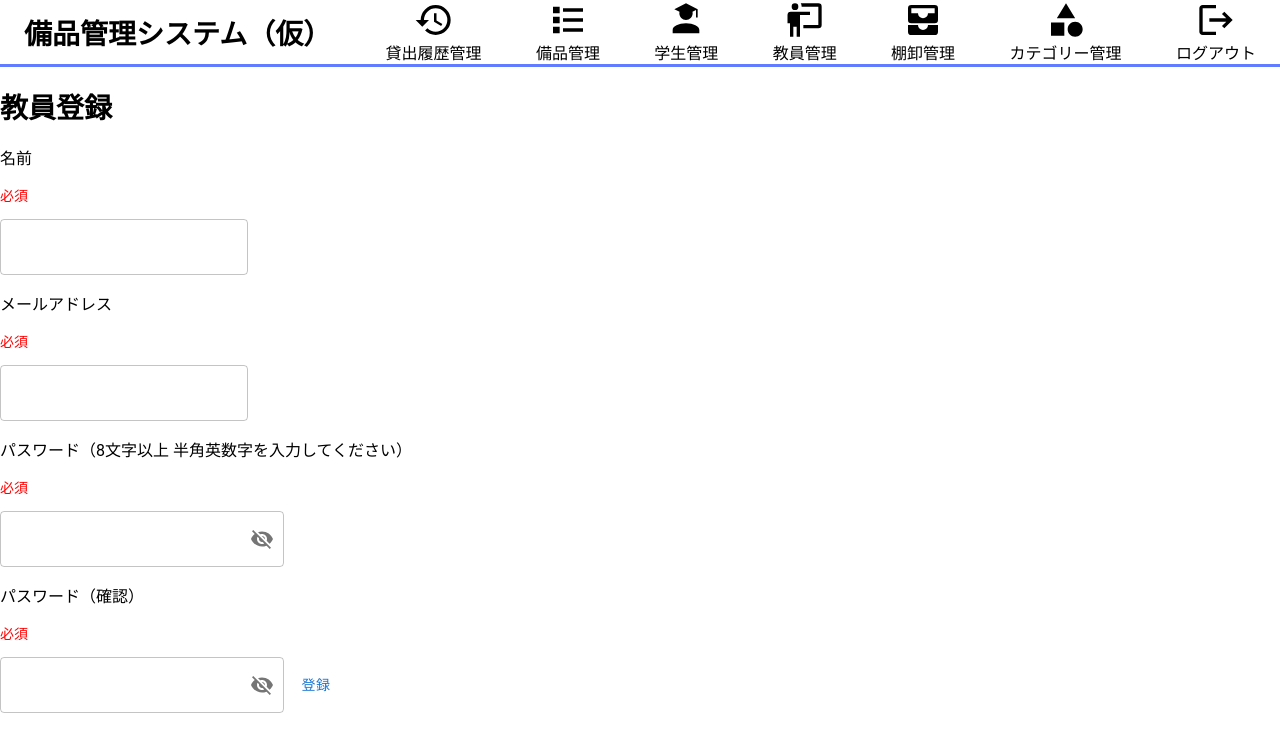
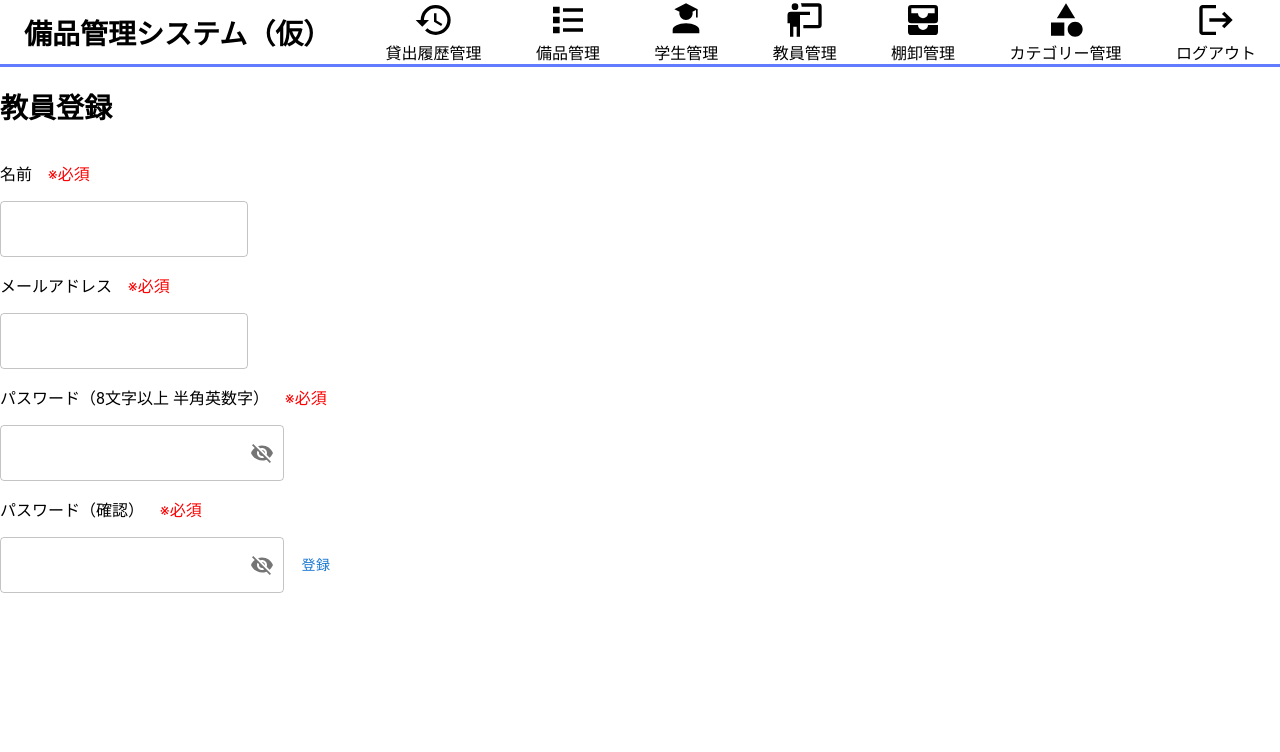
Before and after one commit to takumiTakahata/equipment_management_system, a React (Create React App) app in the folder equipment_management_app/: page / in a window 1280 px wide. Shown: the top 752 px of the page. Built offline with nearby package versions, Linux system fonts and the light colour scheme.

Commit message:
教員登録画面：  ・各項目の文字と必須の文字にflexを適用

```diff
--- a/equipment_management_app/src/components/teacher_register.css
+++ b/equipment_management_app/src/components/teacher_register.css
@@ -10,7 +10,8 @@ h1 {
 
 .required_txt {
   color: #ff0000;
-  font-size: 14px;
+  font-size: 16px;
+  margin-left: 1rem;
 }
 
 .error_message {
@@ -23,3 +24,10 @@ h1 {
 .passch_title {
   font-size: 16px;
 }
+
+.name_container,
+.eamil_container,
+.pass_container,
+.passch_container {
+  display: flex;
+}
--- a/equipment_management_app/src/components/teacher_register.tsx
+++ b/equipment_management_app/src/components/teacher_register.tsx
@@ -55,18 +55,25 @@ function TeacherRegister() {
       <Header />
       <h1 className="title">教員登録</h1>
       <form onSubmit={handleSubmit(onSubmit)}>
-        <p className="name_title">名前</p>
-        <p className="required_txt">必須</p>
+        <div className="name_container">
+          <p className="name_title">名前</p>
+          <p className="required_txt">※必須</p>
+        </div>
         <TextField
           {...register("name", {
             required: "名前を入力してください",
           })}
         />
-        <ErrorMessage errors={errors} name="name" as="p" className="text_red" />
+        <ErrorMessage
+          errors={errors}
+          name="name"
+          as="p"
+          className="error_message"
+        />
 
-        <div className="">
+        <div className="eamil_container">
           <p className="mail_title">メールアドレス</p>
-          <p className="required_txt">必須</p>
+          <p className="required_txt">※必須</p>
         </div>
         <TextField
           {...register("mail", {
@@ -84,8 +91,10 @@ function TeacherRegister() {
           className="error_message"
         />
 
-        <p>パスワード（8文字以上 半角英数字を入力してください）</p>
-        <p className="required_txt">必須</p>
+        <div className="pass_container">
+          <p>パスワード（8文字以上 半角英数字）</p>
+          <p className="required_txt">※必須</p>
+        </div>
         <OutlinedInput
           id="outlined-adornment-password"
           type={showPassword ? "text" : "password"}
@@ -117,8 +126,10 @@ function TeacherRegister() {
           className="error_message"
         />
 
-        <p>パスワード（確認）</p>
-        <p className="required_txt">必須</p>
+        <div className="passch_container">
+          <p>パスワード（確認）</p>
+          <p className="required_txt">※必須</p>
+        </div>
         <OutlinedInput
           id="outlined-adornment-password_c"
           type={showPassword_C ? "text" : "password"}
```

______

TRY IT: Repeat the listing in full and exactly. Do not include any images.

RESPONSE:
Before and after one commit to takumiTakahata/equipment_management_system, a React (Create React App) app in the folder equipment_management_app/: page / in a window 1280 px wide. Shown: the top 752 px of the page. Built offline with nearby package versions, Linux system fonts and the light colour scheme.

Commit message:
教員登録画面：  ・各項目の文字と必須の文字にflexを適用

```diff
--- a/equipment_management_app/src/components/teacher_register.css
+++ b/equipment_management_app/src/components/teacher_register.css
@@ -10,7 +10,8 @@ h1 {
 
 .required_txt {
   color: #ff0000;
-  font-size: 14px;
+  font-size: 16px;
+  margin-left: 1rem;
 }
 
 .error_message {
@@ -23,3 +24,10 @@ h1 {
 .passch_title {
   font-size: 16px;
 }
+
+.name_container,
+.eamil_container,
+.pass_container,
+.passch_container {
+  display: flex;
+}
--- a/equipment_management_app/src/components/teacher_register.tsx
+++ b/equipment_management_app/src/components/teacher_register.tsx
@@ -55,18 +55,25 @@ function TeacherRegister() {
       <Header />
       <h1 className="title">教員登録</h1>
       <form onSubmit={handleSubmit(onSubmit)}>
-        <p className="name_title">名前</p>
-        <p className="required_txt">必須</p>
+        <div className="name_container">
+          <p className="name_title">名前</p>
+          <p className="required_txt">※必須</p>
+        </div>
         <TextField
           {...register("name", {
             required: "名前を入力してください",
           })}
         />
-        <ErrorMessage errors={errors} name="name" as="p" className="text_red" />
+        <ErrorMessage
+          errors={errors}
+          name="name"
+          as="p"
+          className="error_message"
+        />
 
-        <div className="">
+        <div className="eamil_container">
           <p className="mail_title">メールアドレス</p>
-          <p className="required_txt">必須</p>
+          <p className="required_txt">※必須</p>
         </div>
         <TextField
           {...register("mail", {
@@ -84,8 +91,10 @@ function TeacherRegister() {
           className="error_message"
         />
 
-        <p>パスワード（8文字以上 半角英数字を入力してください）</p>
-        <p className="required_txt">必須</p>
+        <div className="pass_container">
+          <p>パスワード（8文字以上 半角英数字）</p>
+          <p className="required_txt">※必須</p>
+        </div>
         <OutlinedInput
           id="outlined-adornment-password"
           type={showPassword ? "text" : "password"}
@@ -117,8 +126,10 @@ function TeacherRegister() {
           className="error_message"
         />
 
-        <p>パスワード（確認）</p>
-        <p className="required_txt">必須</p>
+        <div className="passch_container">
+          <p>パスワード（確認）</p>
+          <p className="required_txt">※必須</p>
+        </div>
         <OutlinedInput
           id="outlined-adornment-password_c"
           type={showPassword_C ? "text" : "password"}
```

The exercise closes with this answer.